Confront the problem

The problem isn’t going to go away unless you confront it. Schedule a private meeting with the employee and tell them your concerns. Don’t be accusatory – remain calm and try to work with them to find a way to resolve the problem, whether it’s offering training to prevent them making mistakes or offering advice on how to get to work on time if they’re constantly late. If the problem is a conflict between two employees, you may have to schedule a meeting with both employees individually.   

Allow time to improve

Unless the employee has done something unforgivable (such as stealing from a till), you should give the employee time to improve after confronting the problem. Firing an employee for being late a couple times without giving them time to correct their tardiness will likely result in more conflict (they may sue you for not giving them enough warnings or adequate reasoning for dismissal). People can chance and need to be given chances.

Document continued behaviour and give warnings

If an employee continues to take off unjustified sick days or continues to bully employees, you should then start documenting the behaviour and giving them warnings. This could help them to become more aware of the severity of the situation and they may then change their ways.
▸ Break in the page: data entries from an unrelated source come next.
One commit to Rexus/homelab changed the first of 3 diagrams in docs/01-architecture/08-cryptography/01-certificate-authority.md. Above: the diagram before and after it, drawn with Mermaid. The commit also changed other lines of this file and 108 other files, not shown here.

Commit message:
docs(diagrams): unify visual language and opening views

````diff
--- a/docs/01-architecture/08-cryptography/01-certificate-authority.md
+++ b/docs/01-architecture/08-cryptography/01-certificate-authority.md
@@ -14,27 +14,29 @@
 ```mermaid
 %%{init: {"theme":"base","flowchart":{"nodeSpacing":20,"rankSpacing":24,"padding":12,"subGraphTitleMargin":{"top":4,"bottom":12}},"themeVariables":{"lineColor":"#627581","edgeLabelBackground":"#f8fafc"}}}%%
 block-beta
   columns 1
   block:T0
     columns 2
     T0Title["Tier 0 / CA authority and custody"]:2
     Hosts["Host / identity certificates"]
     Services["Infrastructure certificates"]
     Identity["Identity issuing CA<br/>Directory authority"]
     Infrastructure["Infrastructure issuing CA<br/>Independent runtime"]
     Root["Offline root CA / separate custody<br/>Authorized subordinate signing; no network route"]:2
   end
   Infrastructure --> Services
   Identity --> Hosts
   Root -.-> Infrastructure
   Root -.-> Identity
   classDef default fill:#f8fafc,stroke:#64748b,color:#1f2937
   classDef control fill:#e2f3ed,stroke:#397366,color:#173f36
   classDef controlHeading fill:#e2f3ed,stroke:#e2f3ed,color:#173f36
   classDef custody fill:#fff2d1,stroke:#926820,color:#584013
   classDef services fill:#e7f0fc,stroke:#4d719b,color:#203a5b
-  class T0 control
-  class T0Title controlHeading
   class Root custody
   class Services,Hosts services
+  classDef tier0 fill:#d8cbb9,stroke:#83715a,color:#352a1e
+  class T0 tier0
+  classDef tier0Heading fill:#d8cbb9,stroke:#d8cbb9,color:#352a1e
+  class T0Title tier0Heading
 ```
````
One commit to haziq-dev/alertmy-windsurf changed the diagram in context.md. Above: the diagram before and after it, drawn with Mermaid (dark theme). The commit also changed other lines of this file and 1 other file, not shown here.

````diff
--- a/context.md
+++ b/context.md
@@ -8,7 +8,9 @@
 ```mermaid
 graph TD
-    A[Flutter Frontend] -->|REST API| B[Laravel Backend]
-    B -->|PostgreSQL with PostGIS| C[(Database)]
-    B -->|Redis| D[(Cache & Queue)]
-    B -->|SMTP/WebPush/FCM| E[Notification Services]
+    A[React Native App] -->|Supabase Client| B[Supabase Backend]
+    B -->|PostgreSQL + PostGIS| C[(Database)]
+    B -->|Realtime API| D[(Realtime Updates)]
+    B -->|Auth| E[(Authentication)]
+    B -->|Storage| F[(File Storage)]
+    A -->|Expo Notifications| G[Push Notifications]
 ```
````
If they continue the behaviour after repeated warnings, you then have the grounds and evidence to take disciplinary action – whether it’s demoting them or dismissing them.

Know when to get legal support

Some employees may fight back and put the blame for their behaviour on you. This may be justified if you’ve not been treating them fairly or it could completely unjustified. Either way, you may need to consider hiring professional help in order to defend yourself. A law firm such as Tully Rinckey may be able to help you if an employer is threatening legal action. It’s often possible to diffuse a problem early before it comes to the point of being sued.

Take measures to prevent hiring difficult employees in the future

You can avoid dealing with difficult employees in the future by looking out for tell-tale personality traits while hiring. You may be able to come up with situational questions or tests in the interview to get a better idea of someone’s personality. Alternatively, you could allow them to do a trial shift at your company – this could allow you to see how well they get on with your team, as well as getting an idea of how motivated they are to work. This guide at Entrepreneur offers more advice on how to avoid a bad hire.